According to study co-author Marc Melcher, MD, PhD, of Stanford University, "About 30 percent of patients needing a kidney transplant discover that their friends and relatives are incompatible as donors. Donor chains create opportunities for potentially endless donor-recipient pairings."

Donor chains are not only started by incompatible family members; generous and altruistic donors can also set the chain in motion. The longest kidney transplant chain - made possible by the National Kidney Registry - involved 60 patients.

Many patients on dialysis spend years on the transplant waiting list. In many cases, they never get a new kidney. Living donation is a way to get more kidneys to more patients at a faster rate, which saves lives.

If more kidney transplants are performed each year, health care costs may also go down, said Dr. Veale. While caring for dialysis patients costs about $70,000 a year, it costs about $20,000 a year to care for patients who have gone through transplantation.

What's more, living donor kidneys last about twice as long as kidneys that have come from dead donors. According to Dr. Veale, the health system saves about $500,000 every time a patient gets a transplant.

Now, said Dr. Veale, the goal is to link donors and patients from around the world.

"A kidney that could free a patient in California from the constraints of dialysis may be found in a donor who lives in London, Barcelona or Vancouver," he said.

For their research, Dr. Veale and colleagues studied 272 living donor transplants made possible through chain donation. The transplantations were performed at 57 centers between February 2008 and July 2011.

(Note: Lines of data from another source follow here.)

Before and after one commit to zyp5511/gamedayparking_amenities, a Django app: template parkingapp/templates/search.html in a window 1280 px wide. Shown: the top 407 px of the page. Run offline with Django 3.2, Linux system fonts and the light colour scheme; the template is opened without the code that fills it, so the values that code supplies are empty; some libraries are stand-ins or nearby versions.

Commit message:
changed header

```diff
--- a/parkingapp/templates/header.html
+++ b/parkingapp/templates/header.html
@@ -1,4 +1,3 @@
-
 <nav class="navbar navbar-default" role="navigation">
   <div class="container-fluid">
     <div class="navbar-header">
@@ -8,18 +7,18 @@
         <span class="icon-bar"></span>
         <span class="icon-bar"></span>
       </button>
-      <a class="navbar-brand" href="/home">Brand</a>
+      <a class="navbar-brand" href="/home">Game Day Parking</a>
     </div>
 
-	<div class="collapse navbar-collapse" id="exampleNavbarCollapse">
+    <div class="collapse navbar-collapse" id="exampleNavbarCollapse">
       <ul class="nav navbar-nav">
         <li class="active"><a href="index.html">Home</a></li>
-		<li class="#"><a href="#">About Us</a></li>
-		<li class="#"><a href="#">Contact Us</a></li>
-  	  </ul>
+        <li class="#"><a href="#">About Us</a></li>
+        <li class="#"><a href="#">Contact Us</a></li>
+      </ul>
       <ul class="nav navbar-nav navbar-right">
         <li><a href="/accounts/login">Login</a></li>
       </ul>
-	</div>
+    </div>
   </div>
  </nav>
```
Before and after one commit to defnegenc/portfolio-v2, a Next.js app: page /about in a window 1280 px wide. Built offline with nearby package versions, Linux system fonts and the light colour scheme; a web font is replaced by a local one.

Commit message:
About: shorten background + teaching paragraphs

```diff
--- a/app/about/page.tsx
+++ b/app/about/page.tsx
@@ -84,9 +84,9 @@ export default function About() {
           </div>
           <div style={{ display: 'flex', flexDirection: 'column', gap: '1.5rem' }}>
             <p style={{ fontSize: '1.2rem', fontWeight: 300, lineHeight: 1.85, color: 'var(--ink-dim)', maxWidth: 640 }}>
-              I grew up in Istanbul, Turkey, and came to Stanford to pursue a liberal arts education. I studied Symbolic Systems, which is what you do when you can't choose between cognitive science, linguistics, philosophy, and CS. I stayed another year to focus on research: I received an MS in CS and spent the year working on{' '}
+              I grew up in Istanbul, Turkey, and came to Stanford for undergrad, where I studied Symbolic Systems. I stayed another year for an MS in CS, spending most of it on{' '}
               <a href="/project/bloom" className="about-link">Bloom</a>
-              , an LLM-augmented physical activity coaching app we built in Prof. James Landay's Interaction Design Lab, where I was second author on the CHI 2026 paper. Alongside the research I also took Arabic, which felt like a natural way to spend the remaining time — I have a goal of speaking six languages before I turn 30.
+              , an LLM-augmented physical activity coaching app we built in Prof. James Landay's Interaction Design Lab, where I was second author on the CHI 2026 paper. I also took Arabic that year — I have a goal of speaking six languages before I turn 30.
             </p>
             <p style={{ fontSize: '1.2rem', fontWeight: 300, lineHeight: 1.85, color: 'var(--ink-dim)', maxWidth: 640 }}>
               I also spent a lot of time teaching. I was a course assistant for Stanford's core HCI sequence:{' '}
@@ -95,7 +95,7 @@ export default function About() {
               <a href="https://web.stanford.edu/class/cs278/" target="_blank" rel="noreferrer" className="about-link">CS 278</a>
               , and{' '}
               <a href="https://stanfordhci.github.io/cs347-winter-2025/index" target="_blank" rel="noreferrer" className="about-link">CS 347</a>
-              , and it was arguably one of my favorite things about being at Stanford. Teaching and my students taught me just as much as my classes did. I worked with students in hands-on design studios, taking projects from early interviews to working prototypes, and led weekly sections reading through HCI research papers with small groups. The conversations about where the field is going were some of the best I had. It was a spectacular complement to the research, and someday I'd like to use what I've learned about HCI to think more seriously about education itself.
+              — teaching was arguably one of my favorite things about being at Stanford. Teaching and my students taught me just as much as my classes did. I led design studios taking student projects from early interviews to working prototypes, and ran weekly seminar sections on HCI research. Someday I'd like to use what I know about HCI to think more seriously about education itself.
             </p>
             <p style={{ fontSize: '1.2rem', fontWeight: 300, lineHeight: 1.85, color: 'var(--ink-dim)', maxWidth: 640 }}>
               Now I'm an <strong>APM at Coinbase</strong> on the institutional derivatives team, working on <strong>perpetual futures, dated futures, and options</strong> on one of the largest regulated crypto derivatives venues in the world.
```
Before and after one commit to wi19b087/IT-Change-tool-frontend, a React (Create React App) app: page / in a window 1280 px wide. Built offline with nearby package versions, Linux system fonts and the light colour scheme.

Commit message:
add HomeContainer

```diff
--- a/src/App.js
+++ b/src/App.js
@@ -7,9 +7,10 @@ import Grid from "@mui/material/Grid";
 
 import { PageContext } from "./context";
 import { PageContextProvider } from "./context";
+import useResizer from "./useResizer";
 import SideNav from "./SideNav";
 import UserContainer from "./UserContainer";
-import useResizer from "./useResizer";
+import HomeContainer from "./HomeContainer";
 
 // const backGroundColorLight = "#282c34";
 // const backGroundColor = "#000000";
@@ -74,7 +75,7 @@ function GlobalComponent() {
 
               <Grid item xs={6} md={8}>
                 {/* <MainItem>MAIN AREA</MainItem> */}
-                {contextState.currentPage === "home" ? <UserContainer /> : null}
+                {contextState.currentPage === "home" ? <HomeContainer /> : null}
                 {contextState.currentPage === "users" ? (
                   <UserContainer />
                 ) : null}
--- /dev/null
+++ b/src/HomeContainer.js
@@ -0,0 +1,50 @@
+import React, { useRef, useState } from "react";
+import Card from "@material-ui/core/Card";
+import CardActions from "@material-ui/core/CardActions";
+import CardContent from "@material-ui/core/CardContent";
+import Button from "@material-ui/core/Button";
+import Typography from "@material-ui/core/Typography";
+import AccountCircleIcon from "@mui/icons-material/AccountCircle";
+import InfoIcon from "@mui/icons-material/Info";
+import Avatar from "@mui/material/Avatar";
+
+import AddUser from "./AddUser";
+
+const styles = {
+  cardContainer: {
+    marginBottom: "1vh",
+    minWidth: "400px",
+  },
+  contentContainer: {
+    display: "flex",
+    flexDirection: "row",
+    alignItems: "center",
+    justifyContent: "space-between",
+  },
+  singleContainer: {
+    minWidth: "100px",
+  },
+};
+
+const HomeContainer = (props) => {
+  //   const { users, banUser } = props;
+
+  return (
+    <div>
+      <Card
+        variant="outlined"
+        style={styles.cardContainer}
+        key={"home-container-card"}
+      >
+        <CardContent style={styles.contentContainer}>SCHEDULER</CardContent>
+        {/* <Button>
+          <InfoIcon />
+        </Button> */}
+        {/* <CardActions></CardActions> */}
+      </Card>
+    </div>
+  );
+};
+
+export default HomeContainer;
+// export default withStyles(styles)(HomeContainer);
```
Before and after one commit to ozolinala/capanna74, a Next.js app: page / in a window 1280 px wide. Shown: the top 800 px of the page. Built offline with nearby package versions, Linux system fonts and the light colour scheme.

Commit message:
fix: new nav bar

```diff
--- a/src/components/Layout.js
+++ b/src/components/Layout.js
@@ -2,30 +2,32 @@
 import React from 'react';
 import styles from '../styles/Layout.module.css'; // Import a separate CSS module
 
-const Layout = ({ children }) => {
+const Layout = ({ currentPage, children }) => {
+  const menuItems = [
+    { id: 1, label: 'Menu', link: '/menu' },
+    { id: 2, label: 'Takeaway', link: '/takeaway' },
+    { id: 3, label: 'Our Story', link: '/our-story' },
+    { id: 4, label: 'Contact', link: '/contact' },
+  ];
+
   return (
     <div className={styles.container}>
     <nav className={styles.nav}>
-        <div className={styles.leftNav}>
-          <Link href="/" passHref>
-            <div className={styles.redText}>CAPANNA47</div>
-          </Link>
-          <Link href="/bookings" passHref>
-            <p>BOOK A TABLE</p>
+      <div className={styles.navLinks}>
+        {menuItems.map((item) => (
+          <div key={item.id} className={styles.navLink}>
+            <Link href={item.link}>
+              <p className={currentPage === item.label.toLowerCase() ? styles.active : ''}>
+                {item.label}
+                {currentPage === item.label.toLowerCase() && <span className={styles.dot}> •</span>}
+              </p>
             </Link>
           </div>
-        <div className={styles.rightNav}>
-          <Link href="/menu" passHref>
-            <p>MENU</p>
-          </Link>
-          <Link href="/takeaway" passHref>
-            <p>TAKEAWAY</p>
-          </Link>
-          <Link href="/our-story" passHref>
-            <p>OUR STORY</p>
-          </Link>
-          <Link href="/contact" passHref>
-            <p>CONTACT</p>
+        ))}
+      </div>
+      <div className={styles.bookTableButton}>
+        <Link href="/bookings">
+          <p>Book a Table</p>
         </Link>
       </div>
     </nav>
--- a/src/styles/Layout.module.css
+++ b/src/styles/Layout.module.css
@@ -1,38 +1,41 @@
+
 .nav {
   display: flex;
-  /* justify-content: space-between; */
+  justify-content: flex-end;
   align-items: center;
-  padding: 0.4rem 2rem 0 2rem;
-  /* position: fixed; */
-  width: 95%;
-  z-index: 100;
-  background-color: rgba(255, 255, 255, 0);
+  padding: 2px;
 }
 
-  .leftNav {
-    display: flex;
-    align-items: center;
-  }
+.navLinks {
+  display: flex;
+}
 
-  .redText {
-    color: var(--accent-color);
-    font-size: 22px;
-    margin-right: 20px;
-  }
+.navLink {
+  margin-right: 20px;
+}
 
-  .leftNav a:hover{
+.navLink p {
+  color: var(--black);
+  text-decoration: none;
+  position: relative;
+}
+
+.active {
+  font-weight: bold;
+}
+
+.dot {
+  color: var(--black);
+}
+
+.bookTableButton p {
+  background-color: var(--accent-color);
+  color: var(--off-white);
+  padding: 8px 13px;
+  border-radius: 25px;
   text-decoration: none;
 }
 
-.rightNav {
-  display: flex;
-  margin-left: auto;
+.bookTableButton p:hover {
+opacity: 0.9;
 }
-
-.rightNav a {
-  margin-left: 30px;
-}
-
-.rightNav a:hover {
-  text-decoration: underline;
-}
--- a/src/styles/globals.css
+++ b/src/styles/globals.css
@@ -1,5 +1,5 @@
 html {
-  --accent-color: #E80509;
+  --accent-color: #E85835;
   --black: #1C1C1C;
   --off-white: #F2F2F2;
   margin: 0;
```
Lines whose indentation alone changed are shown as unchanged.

The study was published August 27 in the American Journal of Transplantation.

Reviewed by: 
Review Date: 
September 19, 2012
Last Updated:
September 20, 2012